Hawaiʻi County Mayor Mitch Roth signed Bill 72, passed by the Hawaiʻi County Council on November 1. The bill “amends key provisions of Hawaiʻi County’s Affordable Housing Policy (Hawaiʻi County Code Chapter 11) to enhance access to affordable housing for those who live and work on Hawaiʻi Island,” officials say. The bill was introduced by Council Chair Heather Kimball and Vice Chair Holeka Goro Inaba.
“Our local kids and their families are our number one priority,” said Mayor Mitch Roth in a news release. “Signing Bill 72 into law solidifies our County’s commitment to our people and ensures they will legally have preference in receiving housing under our County’s Affordable Housing Policy. We would like to thank the visionary efforts of Council Chair Kimball and Councilman Inaba for seeing this much-needed piece of legislation through from draft to signing. Our County is better off today because of collective leadership grounded in the prosperity of future generations.”
“The passage of this ordinance signifies the County’s commitment to addressing the affordable housing crisis and ensuring that its residents have the opportunity to secure suitable housing. These amendments seek to create a more inclusive and flexible framework to meet the diverse needs of Hawai’i County residents seeking affordable housing options,” said Council Chair Kimball.
“I am excited to see Bill 72 come to life. The production of affordable housing is a necessity; however, we need to ensure that our own residents, workers, and keiki are being prioritized for these units. Bill 72 does this and gives hope to the many individuals and families who apply for housing where applications are received and evaluated by the County,” added Vice Chair Inaba.
From the Hawaiʻi County news release:
First, it revises the definition of an “eligible buyer” to mean a person who meets eligibility requirements, including income limitations, as established by the chapter or by rule. This change effectively broadens the eligibility criteria, potentially allowing more residents to qualify for affordable housing.
Second, the bill adds language defining three types of qualified applicants for affordable housing: a “qualified resident,” a “qualified returning student,” and a “qualified worker.”

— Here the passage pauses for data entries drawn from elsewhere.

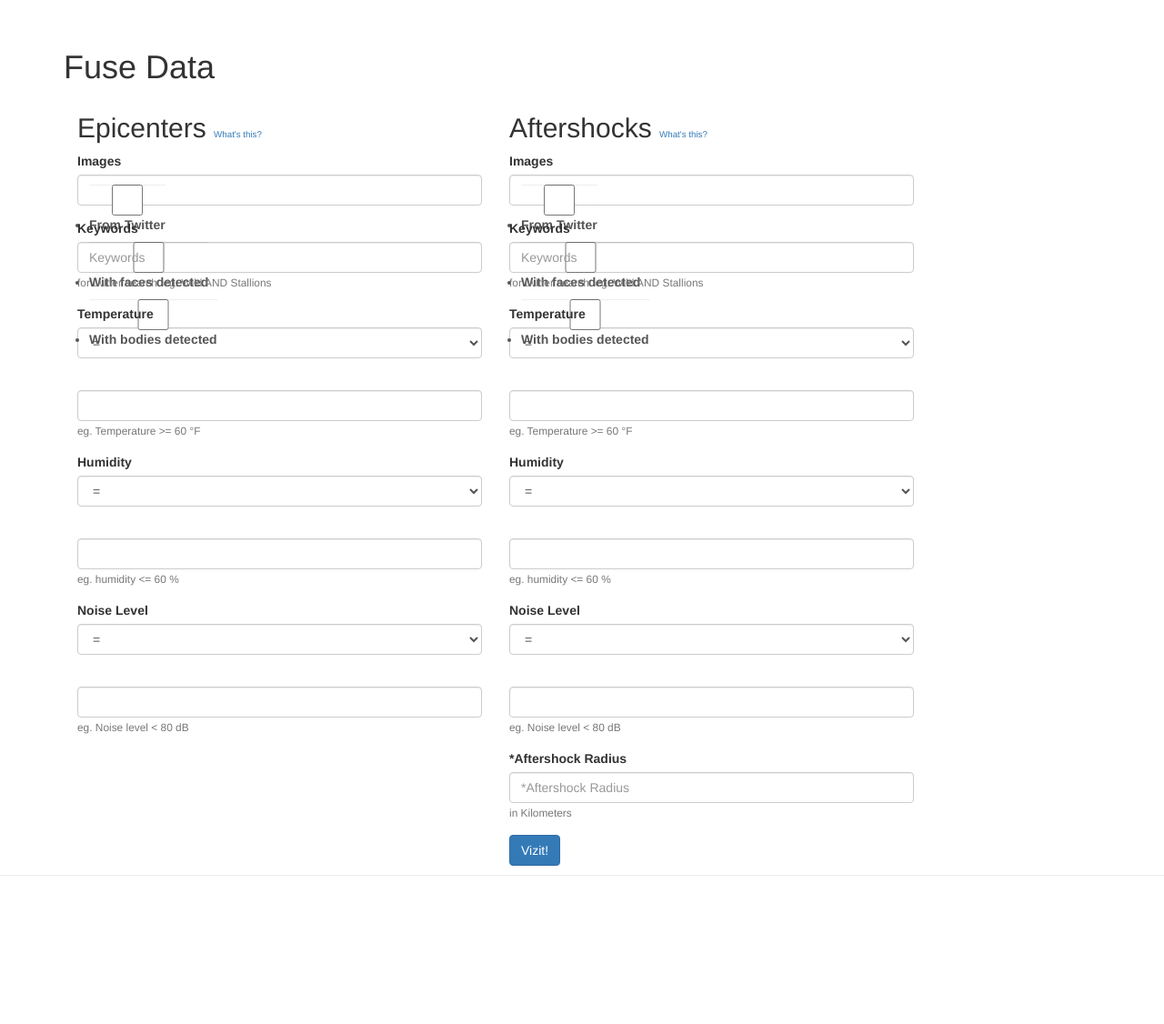
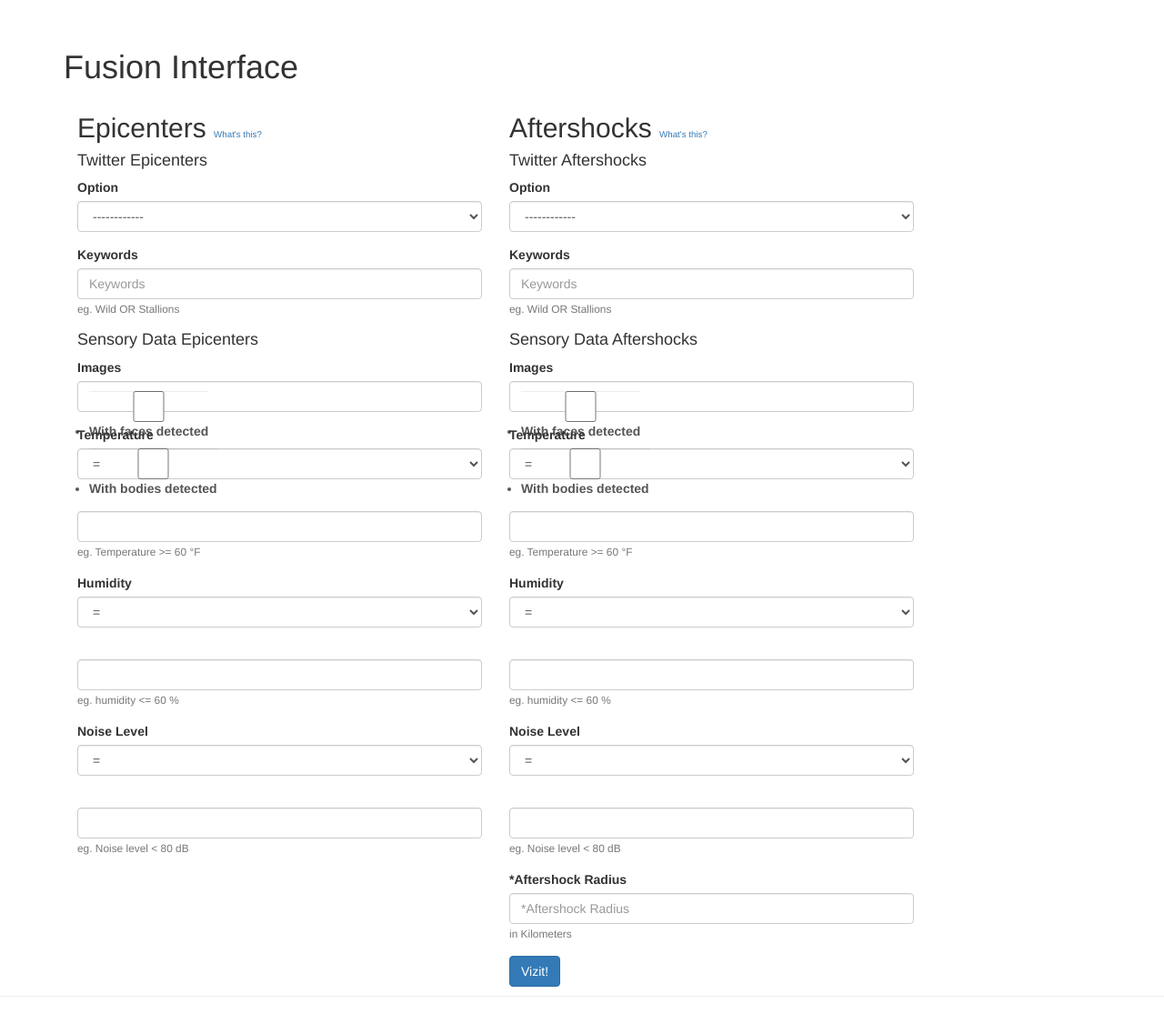
Before and after one commit to keyoub/open-fusion-webapp, a Django app: page /proto/ in a window 1280 px wide. Shown: the part 91-1217 px from the top of the page at 91% size. Before the commit the page ends 1054 px from the top, so only its background shows below. Run offline with Django 3.2, Linux system fonts and the light colour scheme; parts of the project's set-up code (start-up, migrations or seed data) failed here and were passed over; some libraries are stand-ins or nearby versions.

Commit message:
Modest Fusion UI redesign. (v3.1) Now users have the option to choose what type of search they want to run on the retriever.

```diff
--- a/gsf/home/templates/home/proto.html
+++ b/gsf/home/templates/home/proto.html
@@ -12,19 +12,33 @@
 <link href="{% static "css/nprogress.css" %}" rel="stylesheet">
 <script src="{% static "js/nprogress.js" %}"></script>
 
-<h1>Fuse Data</h1>
+<h1>Fusion Interface</h1>
 
 <form action="/proto/" method="post" class="form" id="fuseform">
    {% csrf_token %}
    <div class="col-md-5">
       <h2>Epicenters
          <small><a href="#" class="help-link" id="epiModalLink">What's this?</a></small></h2>
-      {% bootstrap_form epicenters_form %}
+      <div class="twitter-form">
+         <h4>Twitter Epicenters</h4>
+         {% bootstrap_form twitter_epicenters_form %}
+      </div>
+      <div class="gsf-form">
+         <h4>Sensory Data Epicenters</h4>
+         {% bootstrap_form gsf_epicenters_form %}
+      </div>
    </div>
    <div class="col-md-5">
       <h2>Aftershocks
          <small><a href="#" class="help-link" id="aftModalLink">What's this?</a></small></h2>
-      {% bootstrap_form aftershocks_form %}
+      <div class="twitter-form">
+         <h4>Twitter Aftershocks</h4>
+         {% bootstrap_form twitter_aftershocks_form %}
+      </div>
+      <div class="gsf-form">
+         <h4>Sensory Data Aftershocks</h4>
+         {% bootstrap_form gsf_aftershocks_form %}
+      </div>
       {% buttons %}
          <p id="sendwrapper">
           <button id="vizit" type="submit" class="btn btn-primary">
--- a/gsf/home/views.py
+++ b/gsf/home/views.py
@@ -188,18 +188,23 @@ def index(request):
    return render(request, "home/index.html", {"form":form})
 
 
-# Choices variables for the forms" select field
+# Choices variables for the forms select fields
 #SOURCE_CHOICES = (
    #("twt", "Twitter"),
    #("owm", "Open Weather Map"),
    #("gsf", "GSF iOS App"),
 #)
 
-IMAGE_CHOICES = (
-   ("twt", "From Twitter"),
+TWITTER_CHOICES = (
+   ("", "------------"),
+   ("imgonly", "Search for images only."),
+   ("txtonly", "Search for text only."),
+   ("txtimg", "Search for both images and text."),
+)
+
+GSF_IMAGE_CHOICES = (
    ("imf", "With faces detected"),
    ("imb", "With bodies detected"),
-
 )
 
 OPERATORS = (
@@ -216,80 +221,68 @@ LOGICALS = (
 )
 
 """
-   Shared form fields
+   The Epicenters form constructor for GSF data querying
 """
-#sources  = forms.MultipleChoiceField(required=False, choices=SOURCE_CHOICES,
-#             widget=forms.CheckboxSelectMultiple())
-images   = forms.MultipleChoiceField(required=False, choices=IMAGE_CHOICES,
+class GSFEpicentersForm(forms.Form):
+   images   = forms.MultipleChoiceField(required=False, choices=GSF_IMAGE_CHOICES,
              widget=forms.CheckboxSelectMultiple())
-keywords = forms.CharField(required=False,
-            help_text="for twitter search. eg. Wild AND Stallions")
-temperature_logic  = forms.ChoiceField(label="Temperature",
-                  required=False, choices=OPERATORS)
-temperature = forms.DecimalField(label="",required=False,
-                  help_text="eg. Temperature >= 60 &deg;F")
-humidity_logic  = forms.ChoiceField(label="Humidity",
-                  required=False, choices=OPERATORS)
-humidity = forms.DecimalField(label="",required=False,
-               help_text="eg. humidity <= 60 %")
-noise_level_logic  = forms.ChoiceField(label="Noise Level",
-                  required=False, choices=OPERATORS)
-noise_level = forms.DecimalField(label="",required=False,
-                  help_text="eg. Noise level < 80 dB")
-radius   = forms.FloatField(required=True, label="*Aftershock Radius",
-             help_text="in Kilometers")
-
-class EpicentersForm(forms.Form):
-   #sources     = sources
-   images      = images
-   keywords    = keywords
-   temperature_logic  = temperature_logic
-   temperature = temperature
-   humidity_logic = humidity_logic
-   humidity    = humidity
-   noise_level_logic = noise_level_logic
-   noise_level = noise_level
+   #keywords = forms.CharField(required=False,
+   #            help_text="for twitter search. eg. Wild AND Stallions")
+   temperature_logic  = forms.ChoiceField(label="Temperature",
+                     required=False, choices=OPERATORS)
+   temperature = forms.DecimalField(label="",required=False,
+                     help_text="eg. Temperature >= 60 &deg;F")
+   humidity_logic  = forms.ChoiceField(label="Humidity",
+                     required=False, choices=OPERATORS)
+   humidity = forms.DecimalField(label="",required=False,
+                  help_text="eg. humidity <= 60 %")
+   noise_level_logic  = forms.ChoiceField(label="Noise Level",
+                     required=False, choices=OPERATORS)
+   noise_level = forms.DecimalField(label="",required=False,
+                     help_text="eg. Noise level < 80 dB")
 
 """
-   The Aftershocks UI
+   The Aftershocks form constructor for GSF data querying
 """
-class AftershocksForm(forms.Form):
-   #sources     = sources
-   images      = images
-   keywords    = keywords
-   temperature_logic  = temperature_logic
-   temperature = temperature
-   humidity_logic = humidity_logic
-   humidity    = humidity
-   noise_level_logic = noise_level_logic
-   noise_level = noise_level
-   radius      = radius
+class GSFAftershocksForm(GSFEpicentersForm):
+   radius = forms.FloatField(required=True, label="*Aftershock Radius",
+                help_text="in Kilometers")
+
+"""
+   The Epicenters form constructor for Twitter querying
+"""
+class TwitterFusionForm(forms.Form):
+   option = forms.ChoiceField(required=False, choices=TWITTER_CHOICES)
+                #widget=forms.RadioSelect())
+   keywords = forms.CharField(required=False, help_text="eg. Wild OR Stallions")
 
 """
    Passes user query to get data from the retriever
 """
-def query_third_party(sources, keywords, images, location):
+def query_third_party(sources, keyword, option, location):
    media = ()
-   for image in images:
-      if image == "twt":
-         media = media + ("image",)
 
-   if keywords:
-      media = media + ("text",)
+   # Create the media variable
+   if option == "imgonly":
+      media = ("image",)
+   if option == "txtonly":
+      media = ("text",)
+   if option == "txtimg":
+      media = ("image", "text")
 
    # Get results from third party provider
-   results = None
+   results = {}
    try:
       results = retriever.fetch(sources,
                            media=media,
-                           keyword=keywords,
+                           keyword=keyword,
                            quantity=15,
                            location=location,
                            interval=None)
    except:
       logger.error("the retriever failed")
 
-   return results
+   return results.get("features")
 
 """
    Drop unwanted fields from query documents
@@ -339,7 +332,7 @@ def query_for_images(faces, bodies, geo, coords, radius):
 """
    Query the local db for non-image data
 """
-def query_local_data(keyword, logic, value, exclude_list, geo, coords, radius):
+def query_numeric_data(keyword, logic, value, exclude_list, geo, coords, radius):
    data_set = Features.objects.all()
    if geo:
       data_set = data_set(geometry__geo_within_center=[coords, radius])
@@ -374,7 +367,11 @@ def beautify_results(packages):
          properties["text"] += "<br /><b>Number of Bodies Detected: </b>: " + \
                                str(int(properties["people_detected"]))
 
-def process_form(params, aftershocks, coords):
+"""
+   Process the two UI forms for GSF querying and get
+   results for each form query parameters
+"""
+def process_gsf_form(params, aftershocks, coords):
    results, third_party_results = [], {}
    faces, bodies = False, False
    for image in params["images"]:
@@ -409,14 +406,14 @@ def process_form(params, aftershocks, coords):
                temp_list.append(elem)
          if aftershocks:
             results.extend(
-               query_local_data(
+               query_numeric_data(
                   k, params[k+"_logic"], v, temp_list,
                   geo=True, coords=coords, radius=params["radius"]
                )
             )
          else:
             results.extend(
-               query_local_data(
+               query_numeric_data(
                   k, params[k+"_logic"], v, temp_list,
                   geo=False, coords=None, radius=None
                )
@@ -424,59 +421,41 @@ def process_form(params, aftershocks, coords):
 
    beautify_results(results)
 
-   # Query third party sources if requested by the user
-   thd_party_image_flag = False
-   for choice in params["images"]:
-      if choice in params["images"]:
-         thd_party_image_flag = True
-   if (thd_party_image_flag or params["keywords"]) and aftershocks:
-      location=(coords[1], coords[0], params["radius"], "km")
-      third_party_results = query_third_party(
-         ("Twitter",), params["keywords"], params["images"], location
-      )
-   elif thd_party_image_flag or params["keywords"]:
-      third_party_results = query_third_party(
-         ("Twitter",), params["keywords"], params["images"], None
-      )
-
-   if third_party_results:
-      if third_party_results.get("features"):
-         results.extend(third_party_results["features"])
-
    return results
 
 """
-   Helper function that builds the context for index.html
+   The prototype UI for the Fusion interface
 """
-def result_errors(no_result_flag, time_flag):
-   epicenters_form = EpicentersForm(prefix="epicenters")
-   aftershocks_form = AftershocksForm(prefix="aftershocks")
-   context = {
-                "epicenters_form": epicenters_form,
-                "aftershocks_form": aftershocks_form,
-                "no_result_flag": no_result_flag,
-                "time_flag": time_flag,
-             }
-   return context
-
 def prototype_ui(request):
    if request.method == "POST":
-      epicenters_form = EpicentersForm(request.POST, prefix="epicenters")
-      aftershocks_form = AftershocksForm(request.POST, prefix="aftershocks")
+      gsf_epicenters_form = GSFEpicentersForm(request.POST, prefix="gsf_epicenters")
+      gsf_aftershocks_form = GSFAftershocksForm(request.POST, prefix="gsf_aftershocks")
+
+      twitter_epicenters_form = TwitterFusionForm(request.POST, prefix="twitter_epicenters")
+      twitter_aftershocks_form = TwitterFusionForm(request.POST, prefix="twitter_aftershocks")
 
       # Get query parameters
-      if epicenters_form.is_valid() and aftershocks_form.is_valid():
-         # Initialize variables and flags
-         no_result_flag = False
+      if gsf_epicenters_form.is_valid() and \
+         gsf_aftershocks_form.is_valid() and \
+         twitter_epicenters_form.is_valid() and \
+         twitter_aftershocks_form.is_valid():
 
-         # Get epicenters parameters
-         epicenter_params = {}
-         for k,v in epicenters_form.cleaned_data.items():
-            epicenter_params[k] = v
+         # Initialize variables
+         epicenters, aftershocks = [], []
 
-         epicenters = process_form(epicenter_params,
-                        aftershocks=False, coords=None
-                      )
+         # Get twitter epicenters
+         twt_params = twitter_epicenters_form.cleaned_data
+         epicenters.extend(query_third_party(
+               ("Twitter",), twt_params["keywords"], twt_params["option"], None
+            )
+         )
+
+         # Get gsf epicenters
+         gsf_epicenter_params = gsf_epicenters_form.cleaned_data
+         epicenters.extend(process_gsf_form(
+               gsf_epicenter_params, aftershocks=False, coords=None
+            )
+         )
 
          if not epicenters:
             message = """Either you gave us a lousy query or
@@ -492,19 +471,32 @@ def prototype_ui(request):
                      }
 
          # Get aftershocks parameters
-         aftershock_params = {}
-         for k,v in aftershocks_form.cleaned_data.items():
-            aftershock_params[k] = v
+         gsf_aftershock_params = gsf_aftershocks_form.cleaned_data
+         twt_params = twitter_aftershocks_form.cleaned_data
 
          # Create epicenters with aftershocks embedded
          results = []
          for epicenter in epicenters:
             # Get aftershocks
+            aftershocks = []
             lon = epicenter["geometry"]["coordinates"][0]
             lat = epicenter["geometry"]["coordinates"][1]
-            aftershocks = process_form(aftershock_params,
-                           aftershocks=True, coords=[lon, lat])
-            epicenter["properties"]["radius"] = (aftershock_params["radius"]*1000)
+
+            # Get twitter aftershocks
+            location=(lat, lon, gsf_aftershock_params["radius"], "km")
+            epicenters.extend(query_third_party(
+                  ("Twitter",), twt_params["keywords"], twt_params["option"], location
+               )
+            )
+
+            # Get gsf aftershocks
+            aftershocks.extend(process_gsf_form(
+                 gsf_aftershock_params, aftershocks=True, coords=[lon, lat]
+               )
+            )
+
+            # Add the epicenter with added aftershocks to the package
+            epicenter["properties"]["radius"] = (gsf_aftershock_params["radius"]*1000)
             epicenter["properties"]["related"] = {
                                                    "type": "FeatureCollection",
                                                    "features": aftershocks
@@ -539,11 +531,16 @@ def prototype_ui(request):
          else:
             return render(request, "home/vizit.html", {"file_name":file_name})
    else:
-      epicenters_form = EpicentersForm(prefix="epicenters")
-      aftershocks_form = AftershocksForm(prefix="aftershocks")
+      gsf_epicenters_form = GSFEpicentersForm(prefix="gsf_epicenters")
+      gsf_aftershocks_form = GSFAftershocksForm(prefix="gsf_aftershocks")
+
+      twitter_epicenters_form = TwitterFusionForm(prefix="twitter_epicenters")
+      twitter_aftershocks_form = TwitterFusionForm(prefix="twitter_aftershocks")
 
    return render(request, "home/proto.html",
                  {
-                  "epicenters_form": epicenters_form,
-                  "aftershocks_form": aftershocks_form,
+                  "gsf_epicenters_form": gsf_epicenters_form,
+                  "gsf_aftershocks_form": gsf_aftershocks_form,
+                  "twitter_epicenters_form": twitter_epicenters_form,
+                  "twitter_aftershocks_form": twitter_aftershocks_form,
                  })
```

These new definitions aim to provide a more comprehensive framework for determining eligibility based on residency and employment within the County.
The third amendment to Chapter 11 establishes preference criteria for affordable housing applicants. It outlines specific applicant preferences based on the three new definitions listed above. The housing administrator is given the authority to set the order of preferences and the selection process for applicants for any given County-managed affordable housing project.
“When we are investing and using public funds on affordable housing projects, we want to make sure that we can give Hawaiʻi residents preference for housing when possible. This law creates the mechanism to do just that for projects overseen by the Office of Housing and Community Development,” commented Housing Administrator Susan Kunz. “The Office thanks the County Council for its work to create this law benefitting Hawaiʻi Island residents.”